In Mid-November, WVB East End Partners were given preliminary approval by the Indiana Finance Committee for the project, which some people have been looking forward to for years.
"Our community will begin to realize the positive economic benefits resulting from this project for years to come," says Matt Hall, the Vice-President for Economic Development for One Southern Indiana.
"Create jobs, economic development and certainly 100% positive. So that is an excellent project," says Jim Keith, the Executive Director for Clark-Floyd Counties Convention and Tourism Bureau.
However, not everyone voicing their opinions on Saturday was so sure of the benefits the project would have.
WVB East End Partners says they could complete the East End Bridge by 2016 at a cost of 763 million dollars, 23 percent below previous estimates.
Officials have said the lower costs would likely allow for lower tolls for motorists using the bridge, but some of the people attending Saturday's meeting say tolling is still the major issue.
Clarksville Councilman Paul Fetter says an economic impact study didn't show positive numbers.
"The study found for the southern Indiana communities in the I-65 corridor, tolling created a negative impact in excess of 7 billion dollars over 30 years," says Clarksville Councilman Paul Fetter.
Members of the group Coalition for the Advancement of Regional Transportation, known as CART, filed a lawsuit against the Ohio River Bridges project in September.
While people with the Ohio River Bridges Project say it will be beneficial for the area, members of CART still worry tolling will create a barrier between Louisville and southern Indiana.

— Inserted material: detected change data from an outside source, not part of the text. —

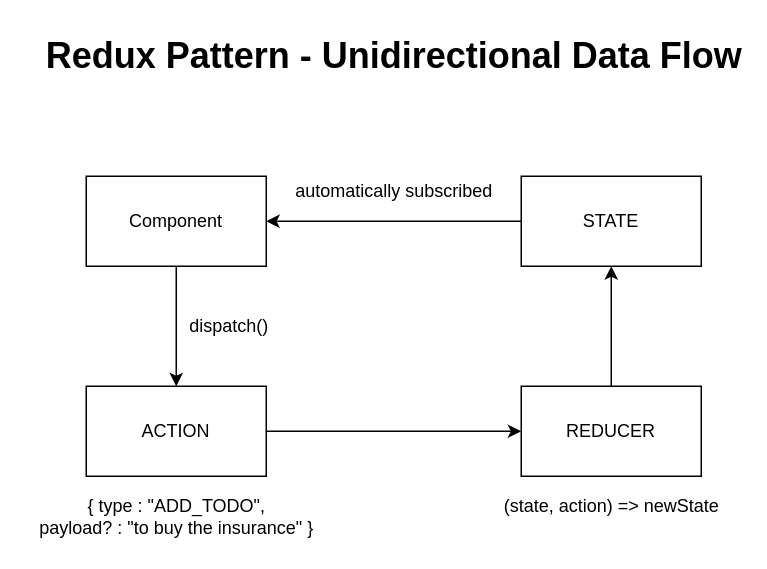
The draw.io diagram page "Page-3" (3 of 4) of refs/diagrams.drawio in synergy2411/hughes_jun22, before the edit. Source tidied: cells renumbered, new cells numbered last; positions are measured from the earlier drawing's top-left corner, leaving out a move shared by most shapes. Both pictures are drawn from the tidied source at 150%, with x=0, y=0 at pixel (26, 26).
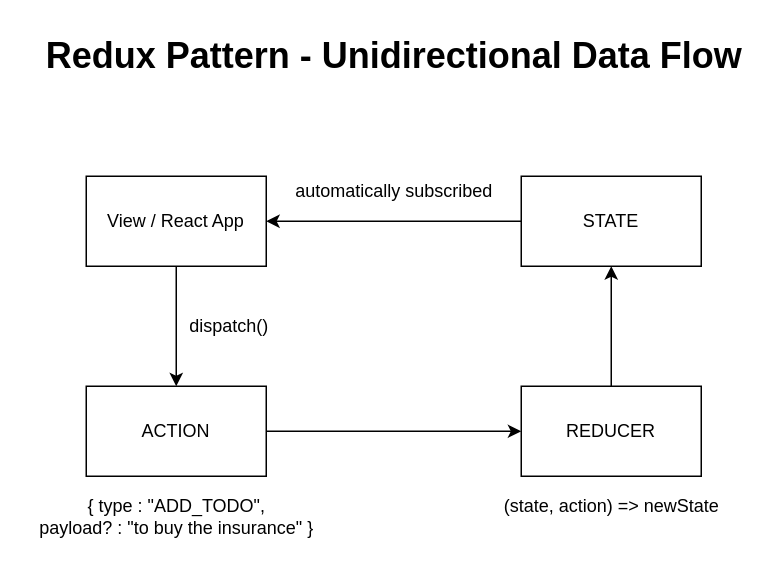
The same page after the edit.

The edit, as a diff of the source:
```diff
@@
 <mxGraphModel>
   <root>
     <mxCell id="0" />
     <mxCell id="1" parent="0" />
     <mxCell id="2" style="edgeStyle=orthogonalEdgeStyle;rounded=0;jettySize=auto;html=1;" parent="1" edge="1" source="3" target="5">
       <mxGeometry relative="1" as="geometry" />
     </mxCell>
-    <mxCell id="3" value="Component" style="rounded=0;whiteSpace=wrap;html=1;" parent="1" vertex="1">
+    <mxCell id="3" value="View / React App" style="rounded=0;whiteSpace=wrap;html=1;" parent="1" vertex="1">
       <mxGeometry x="40" y="100" width="120" height="60" as="geometry" />
     </mxCell>
     <mxCell id="4" style="edgeStyle=orthogonalEdgeStyle;rounded=0;jettySize=auto;html=1;" parent="1" edge="1" source="5" target="9">
       <mxGeometry relative="1" as="geometry" />
     </mxCell>
     <mxCell id="5" value="ACTION" style="rounded=0;whiteSpace=wrap;html=1;" parent="1" vertex="1">
       <mxGeometry x="40" y="240" width="120" height="60" as="geometry" />
     </mxCell>
     <mxCell id="6" value="dispatch()" style="text;html=1;align=center;verticalAlign=middle;strokeColor=none;fillColor=none;" parent="1" vertex="1">
       <mxGeometry x="100" y="190" width="70" height="20" as="geometry" />
     </mxCell>
     <mxCell id="7" value="&lt;br&gt;{ type : &quot;ADD_TODO&quot;, &lt;br&gt;payload? : &quot;to buy the insurance&quot; }" style="text;html=1;align=center;verticalAlign=middle;strokeColor=none;fillColor=none;" parent="1" vertex="1">
       <mxGeometry y="295" width="200" height="50" as="geometry" />
     </mxCell>
     <mxCell id="8" style="edgeStyle=orthogonalEdgeStyle;rounded=0;jettySize=auto;html=1;" parent="1" edge="1" source="9" target="12">
       <mxGeometry relative="1" as="geometry" />
     </mxCell>
     <mxCell id="9" value="REDUCER" style="rounded=0;whiteSpace=wrap;html=1;" parent="1" vertex="1">
       <mxGeometry x="330" y="240" width="120" height="60" as="geometry" />
     </mxCell>
     <mxCell id="10" value="(state, action) =&amp;gt; newState" style="text;html=1;align=center;verticalAlign=middle;strokeColor=none;fillColor=none;" parent="1" vertex="1">
       <mxGeometry x="310" y="310" width="160" height="20" as="geometry" />
     </mxCell>
     <mxCell id="11" style="edgeStyle=orthogonalEdgeStyle;rounded=0;jettySize=auto;html=1;exitX=0;exitY=0.5;exitDx=0;exitDy=0;entryX=1;entryY=0.5;entryDx=0;entryDy=0;" parent="1" edge="1" source="12" target="3">
       <mxGeometry relative="1" as="geometry" />
     </mxCell>
     <mxCell id="12" value="STATE" style="rounded=0;whiteSpace=wrap;html=1;" parent="1" vertex="1">
       <mxGeometry x="330" y="100" width="120" height="60" as="geometry" />
     </mxCell>
     <mxCell id="13" value="automatically subscribed" style="text;html=1;align=center;verticalAlign=middle;strokeColor=none;fillColor=none;" parent="1" vertex="1">
       <mxGeometry x="170" y="100" width="150" height="20" as="geometry" />
     </mxCell>
     <mxCell id="14" value="Redux Pattern - Unidirectional Data Flow" style="text;strokeColor=none;fillColor=none;html=1;fontSize=24;fontStyle=1;verticalAlign=middle;align=center;" parent="1" vertex="1">
       <mxGeometry x="195" width="100" height="40" as="geometry" />
     </mxCell>
   </root>
 </mxGraphModel>
```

"Both New Albany and Jeffersonville and Clarksville are going to be seriously impacted as we've got reduced shoppers and clients coming from Louisville because of bridge tolls, and increased congestion on the 2nd Street and Sherman Minton bridges," says David Coyte, President of the Coalition for the Advancement of Regional Transportation.
Kentucky is overseeing the downtown portion of the bridges project, while Indiana is handling the East End bridge.

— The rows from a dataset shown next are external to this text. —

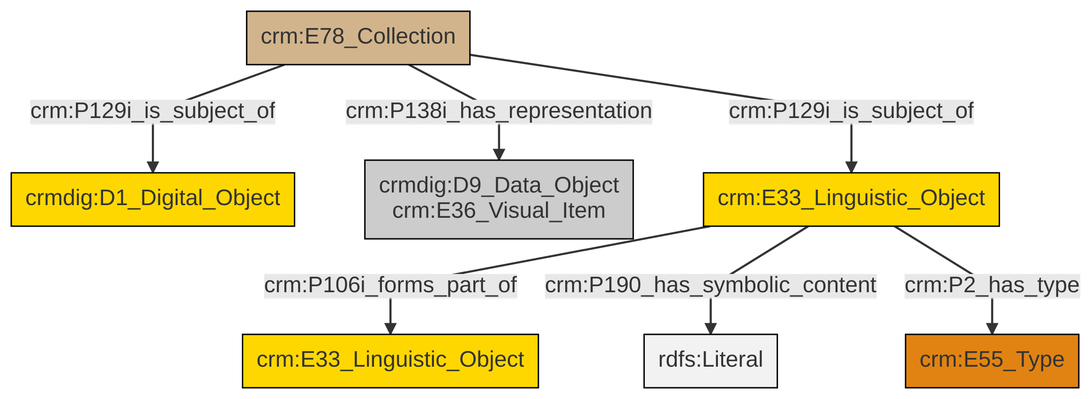
Earlier version of the Mermaid export et/archivalCSV/ttl/mmd/png/archival_docs.png (swiss-art-research-net/docs.swissartresearch). Its source is kept beside it as et/archivalCSV/ttl/mmd/archival_docs.ttl.mmd. The source it was exported from:
```mermaid
graph TD
classDef Literal fill:#f2f2f2,stroke:#000000;
classDef CRM_Entity fill:#FFFFFF,stroke:#000000;
classDef Temporal_Entity fill:#00C9E6, stroke:#000000;
classDef Type fill:#E18312, stroke:#000000;
classDef Time-Span fill:#2C9C91, stroke:#000000;
classDef Appellation fill:#FFEB7F, stroke:#000000;
classDef Place fill:#008836, stroke:#000000;
classDef Persistent_Item fill:#B266B2, stroke:#000000;
classDef Conceptual_Object fill:#FFD700, stroke:#000000;
classDef Physical_Thing fill:#D2B48C, stroke:#000000;
classDef Actor fill:#f58aad, stroke:#000000;
classDef PC_Classes fill:#4ce600, stroke:#000000;
classDef Multi fill:#cccccc,stroke:#000000;

5["crm:E78_Collection"]:::Physical_Thing -->|crm:P129i_is_subject_of| 3["crmdig:D1_Digital_Object"]:::Conceptual_Object
9["crm:E33_Linguistic_Object"]:::Conceptual_Object -->|crm:P106i_forms_part_of| 10["crm:E33_Linguistic_Object"]:::Conceptual_Object
5["crm:E78_Collection"]:::Physical_Thing -->|crm:P138i_has_representation| 6["crmdig:D9_Data_Object<br>crm:E36_Visual_Item"]:::Multi
9["crm:E33_Linguistic_Object"]:::Conceptual_Object -->|crm:P190_has_symbolic_content| 11[rdfs:Literal]:::Literal
9["crm:E33_Linguistic_Object"]:::Conceptual_Object -->|crm:P2_has_type| 0["crm:E55_Type"]:::Type
5["crm:E78_Collection"]:::Physical_Thing -->|crm:P129i_is_subject_of| 9["crm:E33_Linguistic_Object"]:::Conceptual_Object
```
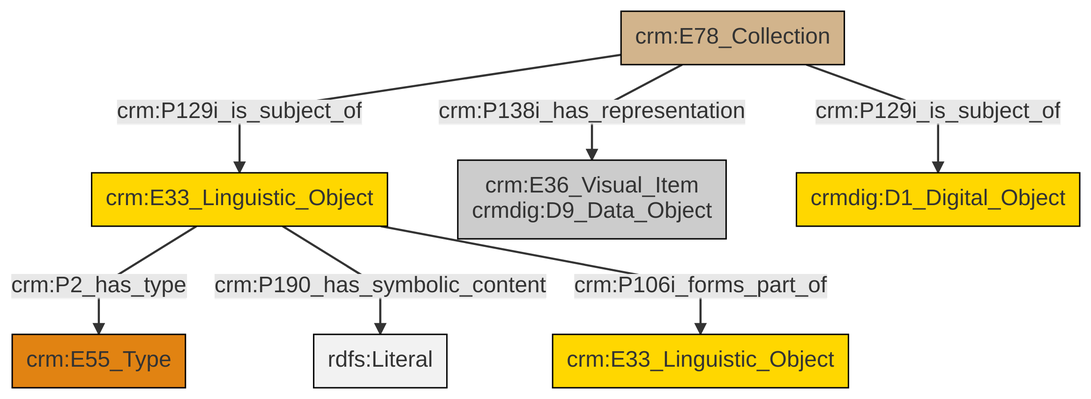
After the change.

Change to the diagram source:
```diff
@@ -13,9 +13,9 @@
 classDef PC_Classes fill:#4ce600, stroke:#000000;
 classDef Multi fill:#cccccc,stroke:#000000;
 
-5["crm:E78_Collection"]:::Physical_Thing -->|crm:P129i_is_subject_of| 3["crmdig:D1_Digital_Object"]:::Conceptual_Object
-9["crm:E33_Linguistic_Object"]:::Conceptual_Object -->|crm:P106i_forms_part_of| 10["crm:E33_Linguistic_Object"]:::Conceptual_Object
-5["crm:E78_Collection"]:::Physical_Thing -->|crm:P138i_has_representation| 6["crmdig:D9_Data_Object<br>crm:E36_Visual_Item"]:::Multi
-9["crm:E33_Linguistic_Object"]:::Conceptual_Object -->|crm:P190_has_symbolic_content| 11[rdfs:Literal]:::Literal
-9["crm:E33_Linguistic_Object"]:::Conceptual_Object -->|crm:P2_has_type| 0["crm:E55_Type"]:::Type
-5["crm:E78_Collection"]:::Physical_Thing -->|crm:P129i_is_subject_of| 9["crm:E33_Linguistic_Object"]:::Conceptual_Object
+0["crm:E33_Linguistic_Object"]:::Conceptual_Object -->|crm:P2_has_type| 1["crm:E55_Type"]:::Type
+0["crm:E33_Linguistic_Object"]:::Conceptual_Object -->|crm:P190_has_symbolic_content| 6[rdfs:Literal]:::Literal
+7["crm:E78_Collection"]:::Physical_Thing -->|crm:P138i_has_representation| 2["crm:E36_Visual_Item<br>crmdig:D9_Data_Object"]:::Multi
+7["crm:E78_Collection"]:::Physical_Thing -->|crm:P129i_is_subject_of| 9["crmdig:D1_Digital_Object"]:::Conceptual_Object
+0["crm:E33_Linguistic_Object"]:::Conceptual_Object -->|crm:P106i_forms_part_of| 4["crm:E33_Linguistic_Object"]:::Conceptual_Object
+7["crm:E78_Collection"]:::Physical_Thing -->|crm:P129i_is_subject_of| 0["crm:E33_Linguistic_Object"]:::Conceptual_Object
```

On Monday, the Indiana Finance Authority will meet to consider final approval on the contractor for the East End bridge.
Governor Mitch Daniels will then make a final decision.